**Work to complete:**
Scan the records for lines holding "styled". Say how many there are and give nothing else.

Extracted records: Begin

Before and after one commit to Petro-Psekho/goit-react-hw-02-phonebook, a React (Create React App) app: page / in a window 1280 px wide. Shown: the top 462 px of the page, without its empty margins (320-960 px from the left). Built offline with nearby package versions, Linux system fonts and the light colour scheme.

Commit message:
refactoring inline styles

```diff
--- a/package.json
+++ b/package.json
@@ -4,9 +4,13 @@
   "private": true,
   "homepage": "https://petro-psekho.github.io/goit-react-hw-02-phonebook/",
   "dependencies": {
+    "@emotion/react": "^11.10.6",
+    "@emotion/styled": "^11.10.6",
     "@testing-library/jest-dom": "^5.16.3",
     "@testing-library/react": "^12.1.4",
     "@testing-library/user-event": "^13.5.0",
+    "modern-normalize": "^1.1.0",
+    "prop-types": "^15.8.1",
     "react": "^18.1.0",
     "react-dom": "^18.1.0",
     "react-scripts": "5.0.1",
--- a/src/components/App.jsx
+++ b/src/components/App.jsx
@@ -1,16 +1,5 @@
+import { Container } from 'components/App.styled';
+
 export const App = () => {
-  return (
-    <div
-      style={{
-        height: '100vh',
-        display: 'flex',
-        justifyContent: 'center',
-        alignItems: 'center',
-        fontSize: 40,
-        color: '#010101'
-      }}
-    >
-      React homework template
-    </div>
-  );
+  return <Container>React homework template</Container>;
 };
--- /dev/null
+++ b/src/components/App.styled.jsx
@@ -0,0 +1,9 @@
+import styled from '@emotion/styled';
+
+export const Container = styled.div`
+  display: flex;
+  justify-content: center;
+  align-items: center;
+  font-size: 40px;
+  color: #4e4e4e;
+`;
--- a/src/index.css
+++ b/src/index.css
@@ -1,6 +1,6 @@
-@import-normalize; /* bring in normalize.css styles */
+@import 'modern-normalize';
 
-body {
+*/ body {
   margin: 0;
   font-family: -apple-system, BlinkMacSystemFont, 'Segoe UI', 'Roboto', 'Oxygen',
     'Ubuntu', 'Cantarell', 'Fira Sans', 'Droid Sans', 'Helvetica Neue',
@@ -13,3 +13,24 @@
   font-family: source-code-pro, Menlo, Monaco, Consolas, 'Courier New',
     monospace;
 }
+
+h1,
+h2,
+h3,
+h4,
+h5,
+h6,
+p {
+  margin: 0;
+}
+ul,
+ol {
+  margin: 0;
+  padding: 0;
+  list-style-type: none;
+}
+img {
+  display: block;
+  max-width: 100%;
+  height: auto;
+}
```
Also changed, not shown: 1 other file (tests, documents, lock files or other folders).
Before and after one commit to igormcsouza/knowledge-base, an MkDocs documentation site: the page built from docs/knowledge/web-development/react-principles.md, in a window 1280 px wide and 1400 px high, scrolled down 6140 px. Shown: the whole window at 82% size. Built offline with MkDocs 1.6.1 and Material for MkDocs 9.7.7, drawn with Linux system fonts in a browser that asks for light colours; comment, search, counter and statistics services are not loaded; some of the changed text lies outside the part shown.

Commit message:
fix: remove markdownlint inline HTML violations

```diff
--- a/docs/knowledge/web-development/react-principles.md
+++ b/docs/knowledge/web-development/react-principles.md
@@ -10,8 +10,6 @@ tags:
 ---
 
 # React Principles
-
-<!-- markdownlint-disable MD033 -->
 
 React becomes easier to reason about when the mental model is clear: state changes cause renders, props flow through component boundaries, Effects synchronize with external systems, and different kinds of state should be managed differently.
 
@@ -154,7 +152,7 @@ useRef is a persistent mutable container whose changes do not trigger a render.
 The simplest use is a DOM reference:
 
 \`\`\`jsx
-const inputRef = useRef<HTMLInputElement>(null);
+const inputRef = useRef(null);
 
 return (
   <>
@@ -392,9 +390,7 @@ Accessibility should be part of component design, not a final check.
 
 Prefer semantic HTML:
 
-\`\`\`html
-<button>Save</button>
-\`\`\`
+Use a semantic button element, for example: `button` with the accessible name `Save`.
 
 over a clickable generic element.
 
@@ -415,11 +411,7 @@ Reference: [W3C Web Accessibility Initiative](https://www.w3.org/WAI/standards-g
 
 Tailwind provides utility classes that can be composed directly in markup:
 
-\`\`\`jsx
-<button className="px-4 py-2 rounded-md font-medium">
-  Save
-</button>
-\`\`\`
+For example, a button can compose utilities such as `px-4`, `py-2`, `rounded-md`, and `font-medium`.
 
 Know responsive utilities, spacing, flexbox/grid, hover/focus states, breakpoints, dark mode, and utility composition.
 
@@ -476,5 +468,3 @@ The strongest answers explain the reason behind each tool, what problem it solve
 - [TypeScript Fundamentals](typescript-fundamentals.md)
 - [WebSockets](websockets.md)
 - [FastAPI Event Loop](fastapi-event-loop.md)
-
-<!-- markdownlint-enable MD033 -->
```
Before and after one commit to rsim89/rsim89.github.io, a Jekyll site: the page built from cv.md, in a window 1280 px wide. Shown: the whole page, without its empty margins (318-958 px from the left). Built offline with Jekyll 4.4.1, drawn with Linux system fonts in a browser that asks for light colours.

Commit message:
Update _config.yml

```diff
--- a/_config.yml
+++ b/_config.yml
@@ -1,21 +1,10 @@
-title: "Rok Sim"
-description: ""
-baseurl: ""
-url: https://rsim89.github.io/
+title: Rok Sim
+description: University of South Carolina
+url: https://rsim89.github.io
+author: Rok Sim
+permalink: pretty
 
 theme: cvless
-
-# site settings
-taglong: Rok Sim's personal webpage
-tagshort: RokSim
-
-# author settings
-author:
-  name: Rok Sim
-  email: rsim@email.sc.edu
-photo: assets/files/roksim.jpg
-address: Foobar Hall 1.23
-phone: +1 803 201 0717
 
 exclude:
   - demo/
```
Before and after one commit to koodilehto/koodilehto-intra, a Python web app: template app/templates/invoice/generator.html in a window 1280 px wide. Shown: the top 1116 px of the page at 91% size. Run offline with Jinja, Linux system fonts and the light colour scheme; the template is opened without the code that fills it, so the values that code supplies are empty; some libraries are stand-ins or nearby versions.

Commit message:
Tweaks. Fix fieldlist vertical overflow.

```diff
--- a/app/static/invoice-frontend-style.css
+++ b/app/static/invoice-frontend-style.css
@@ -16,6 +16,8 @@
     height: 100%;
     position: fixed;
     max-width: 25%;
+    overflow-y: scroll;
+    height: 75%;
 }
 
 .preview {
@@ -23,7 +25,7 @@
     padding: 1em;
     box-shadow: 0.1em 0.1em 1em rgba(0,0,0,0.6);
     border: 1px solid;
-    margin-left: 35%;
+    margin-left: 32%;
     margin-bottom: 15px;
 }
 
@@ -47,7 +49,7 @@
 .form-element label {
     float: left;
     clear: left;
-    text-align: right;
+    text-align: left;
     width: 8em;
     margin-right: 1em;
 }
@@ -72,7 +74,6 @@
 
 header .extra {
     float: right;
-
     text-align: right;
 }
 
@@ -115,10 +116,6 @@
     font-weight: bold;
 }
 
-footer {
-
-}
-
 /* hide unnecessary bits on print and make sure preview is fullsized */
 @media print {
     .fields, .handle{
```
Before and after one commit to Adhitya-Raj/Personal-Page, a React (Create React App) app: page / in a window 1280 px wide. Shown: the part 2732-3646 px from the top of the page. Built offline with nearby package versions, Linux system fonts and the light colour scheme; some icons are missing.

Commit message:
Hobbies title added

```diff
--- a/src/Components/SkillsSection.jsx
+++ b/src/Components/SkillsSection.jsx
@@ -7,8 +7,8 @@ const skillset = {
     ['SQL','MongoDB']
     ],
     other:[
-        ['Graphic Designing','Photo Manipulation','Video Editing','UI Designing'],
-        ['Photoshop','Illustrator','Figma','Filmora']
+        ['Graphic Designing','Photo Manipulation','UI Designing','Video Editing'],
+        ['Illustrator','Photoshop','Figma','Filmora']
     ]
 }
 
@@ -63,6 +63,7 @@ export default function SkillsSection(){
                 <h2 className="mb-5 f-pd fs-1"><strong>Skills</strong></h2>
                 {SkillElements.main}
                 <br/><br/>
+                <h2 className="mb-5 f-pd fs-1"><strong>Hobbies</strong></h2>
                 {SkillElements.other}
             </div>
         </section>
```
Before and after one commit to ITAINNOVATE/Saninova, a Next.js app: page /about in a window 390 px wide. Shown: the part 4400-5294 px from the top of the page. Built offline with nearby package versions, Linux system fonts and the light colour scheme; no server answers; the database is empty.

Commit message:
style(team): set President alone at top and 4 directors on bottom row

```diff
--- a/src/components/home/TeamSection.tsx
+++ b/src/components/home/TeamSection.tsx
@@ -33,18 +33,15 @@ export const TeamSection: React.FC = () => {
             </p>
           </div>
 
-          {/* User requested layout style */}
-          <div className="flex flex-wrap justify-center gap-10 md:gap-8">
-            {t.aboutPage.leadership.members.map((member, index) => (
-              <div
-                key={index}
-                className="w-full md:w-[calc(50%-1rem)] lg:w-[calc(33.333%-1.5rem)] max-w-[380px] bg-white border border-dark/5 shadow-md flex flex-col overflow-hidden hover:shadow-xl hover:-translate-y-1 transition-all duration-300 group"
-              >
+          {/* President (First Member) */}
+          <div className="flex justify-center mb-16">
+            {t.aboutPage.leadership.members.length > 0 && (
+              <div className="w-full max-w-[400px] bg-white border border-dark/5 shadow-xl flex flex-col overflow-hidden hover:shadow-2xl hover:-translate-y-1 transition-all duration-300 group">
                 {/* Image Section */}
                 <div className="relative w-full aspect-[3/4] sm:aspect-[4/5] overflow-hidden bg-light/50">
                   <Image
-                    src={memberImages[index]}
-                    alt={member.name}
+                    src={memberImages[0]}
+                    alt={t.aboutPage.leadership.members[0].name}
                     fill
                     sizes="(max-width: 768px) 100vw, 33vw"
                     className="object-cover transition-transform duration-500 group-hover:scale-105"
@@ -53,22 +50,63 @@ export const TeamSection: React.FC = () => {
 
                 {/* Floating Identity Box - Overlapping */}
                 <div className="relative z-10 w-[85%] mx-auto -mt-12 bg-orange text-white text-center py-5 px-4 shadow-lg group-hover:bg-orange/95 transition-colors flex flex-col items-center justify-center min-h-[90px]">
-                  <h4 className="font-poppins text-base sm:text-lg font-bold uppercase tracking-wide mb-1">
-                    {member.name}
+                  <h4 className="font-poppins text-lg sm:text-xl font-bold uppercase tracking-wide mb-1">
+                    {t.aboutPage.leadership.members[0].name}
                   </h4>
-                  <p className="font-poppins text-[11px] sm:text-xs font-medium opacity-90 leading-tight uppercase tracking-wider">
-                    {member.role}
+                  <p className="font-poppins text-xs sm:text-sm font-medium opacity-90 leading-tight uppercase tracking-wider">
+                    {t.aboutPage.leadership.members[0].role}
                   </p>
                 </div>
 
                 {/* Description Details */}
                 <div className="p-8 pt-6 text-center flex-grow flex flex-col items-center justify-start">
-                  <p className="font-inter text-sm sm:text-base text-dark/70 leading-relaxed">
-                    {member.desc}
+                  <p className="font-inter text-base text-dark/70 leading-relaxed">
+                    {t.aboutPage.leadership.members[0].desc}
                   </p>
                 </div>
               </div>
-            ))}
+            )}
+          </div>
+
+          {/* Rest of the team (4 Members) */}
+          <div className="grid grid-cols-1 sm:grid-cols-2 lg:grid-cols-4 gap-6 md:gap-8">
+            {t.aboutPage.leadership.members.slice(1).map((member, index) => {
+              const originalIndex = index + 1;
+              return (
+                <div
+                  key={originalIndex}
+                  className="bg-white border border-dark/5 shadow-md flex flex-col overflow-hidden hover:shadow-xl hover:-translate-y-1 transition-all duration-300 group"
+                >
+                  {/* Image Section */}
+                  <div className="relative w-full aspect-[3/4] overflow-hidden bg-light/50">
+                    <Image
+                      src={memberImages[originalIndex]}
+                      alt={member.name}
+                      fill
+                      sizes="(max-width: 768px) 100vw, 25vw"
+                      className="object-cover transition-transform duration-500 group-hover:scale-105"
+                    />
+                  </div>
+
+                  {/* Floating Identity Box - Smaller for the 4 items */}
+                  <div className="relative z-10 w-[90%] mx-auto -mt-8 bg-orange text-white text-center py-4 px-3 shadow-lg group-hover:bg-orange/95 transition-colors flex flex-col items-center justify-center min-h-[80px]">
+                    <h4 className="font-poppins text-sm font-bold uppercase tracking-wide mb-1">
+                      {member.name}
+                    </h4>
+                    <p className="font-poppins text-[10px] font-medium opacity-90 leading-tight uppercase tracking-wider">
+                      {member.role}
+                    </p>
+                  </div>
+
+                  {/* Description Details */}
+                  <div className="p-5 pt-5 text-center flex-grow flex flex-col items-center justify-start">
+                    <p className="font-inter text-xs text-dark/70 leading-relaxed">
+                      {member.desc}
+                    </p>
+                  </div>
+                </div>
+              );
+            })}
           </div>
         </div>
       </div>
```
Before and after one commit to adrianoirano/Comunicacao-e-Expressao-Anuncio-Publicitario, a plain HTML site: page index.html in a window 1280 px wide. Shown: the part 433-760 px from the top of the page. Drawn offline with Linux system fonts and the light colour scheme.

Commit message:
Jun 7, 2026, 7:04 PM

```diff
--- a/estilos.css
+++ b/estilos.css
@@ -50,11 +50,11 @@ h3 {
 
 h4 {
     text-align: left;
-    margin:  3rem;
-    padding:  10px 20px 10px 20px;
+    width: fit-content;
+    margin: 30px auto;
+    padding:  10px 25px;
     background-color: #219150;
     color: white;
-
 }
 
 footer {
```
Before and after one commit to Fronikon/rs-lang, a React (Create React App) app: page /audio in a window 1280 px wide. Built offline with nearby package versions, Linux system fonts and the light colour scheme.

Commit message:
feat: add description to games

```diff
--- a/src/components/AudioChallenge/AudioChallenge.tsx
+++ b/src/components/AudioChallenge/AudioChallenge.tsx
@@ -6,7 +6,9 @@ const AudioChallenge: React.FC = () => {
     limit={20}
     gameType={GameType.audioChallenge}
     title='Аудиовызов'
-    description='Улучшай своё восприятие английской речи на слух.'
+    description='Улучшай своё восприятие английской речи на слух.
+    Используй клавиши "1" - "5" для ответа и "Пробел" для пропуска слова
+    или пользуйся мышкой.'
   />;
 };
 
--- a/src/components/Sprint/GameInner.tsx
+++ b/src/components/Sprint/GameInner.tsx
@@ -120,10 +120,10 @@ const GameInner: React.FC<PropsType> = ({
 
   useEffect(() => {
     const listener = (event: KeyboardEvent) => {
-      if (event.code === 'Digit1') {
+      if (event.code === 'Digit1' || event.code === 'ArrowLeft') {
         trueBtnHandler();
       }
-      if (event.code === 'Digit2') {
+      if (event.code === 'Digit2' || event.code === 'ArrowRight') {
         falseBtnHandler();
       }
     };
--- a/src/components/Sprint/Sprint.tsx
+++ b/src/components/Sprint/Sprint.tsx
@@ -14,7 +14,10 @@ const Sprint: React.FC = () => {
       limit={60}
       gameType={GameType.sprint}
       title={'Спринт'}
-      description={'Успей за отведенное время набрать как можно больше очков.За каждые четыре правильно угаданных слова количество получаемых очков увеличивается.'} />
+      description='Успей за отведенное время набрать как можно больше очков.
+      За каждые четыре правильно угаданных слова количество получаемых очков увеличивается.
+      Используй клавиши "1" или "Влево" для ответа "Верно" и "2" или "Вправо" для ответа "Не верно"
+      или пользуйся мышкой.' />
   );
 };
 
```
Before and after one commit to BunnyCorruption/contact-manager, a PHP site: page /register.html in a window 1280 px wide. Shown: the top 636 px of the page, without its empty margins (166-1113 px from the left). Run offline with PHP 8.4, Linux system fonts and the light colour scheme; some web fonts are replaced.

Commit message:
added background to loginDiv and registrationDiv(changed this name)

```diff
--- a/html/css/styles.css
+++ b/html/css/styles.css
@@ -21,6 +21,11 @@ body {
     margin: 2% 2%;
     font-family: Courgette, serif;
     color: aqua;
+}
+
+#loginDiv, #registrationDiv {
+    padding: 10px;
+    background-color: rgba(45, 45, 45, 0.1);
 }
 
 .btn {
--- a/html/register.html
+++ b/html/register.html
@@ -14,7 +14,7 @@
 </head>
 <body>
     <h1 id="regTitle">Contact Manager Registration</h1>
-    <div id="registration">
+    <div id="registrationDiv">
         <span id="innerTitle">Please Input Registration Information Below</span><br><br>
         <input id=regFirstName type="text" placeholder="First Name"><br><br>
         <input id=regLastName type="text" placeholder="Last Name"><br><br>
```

Extracted records: End

**Result of the exercise:**
5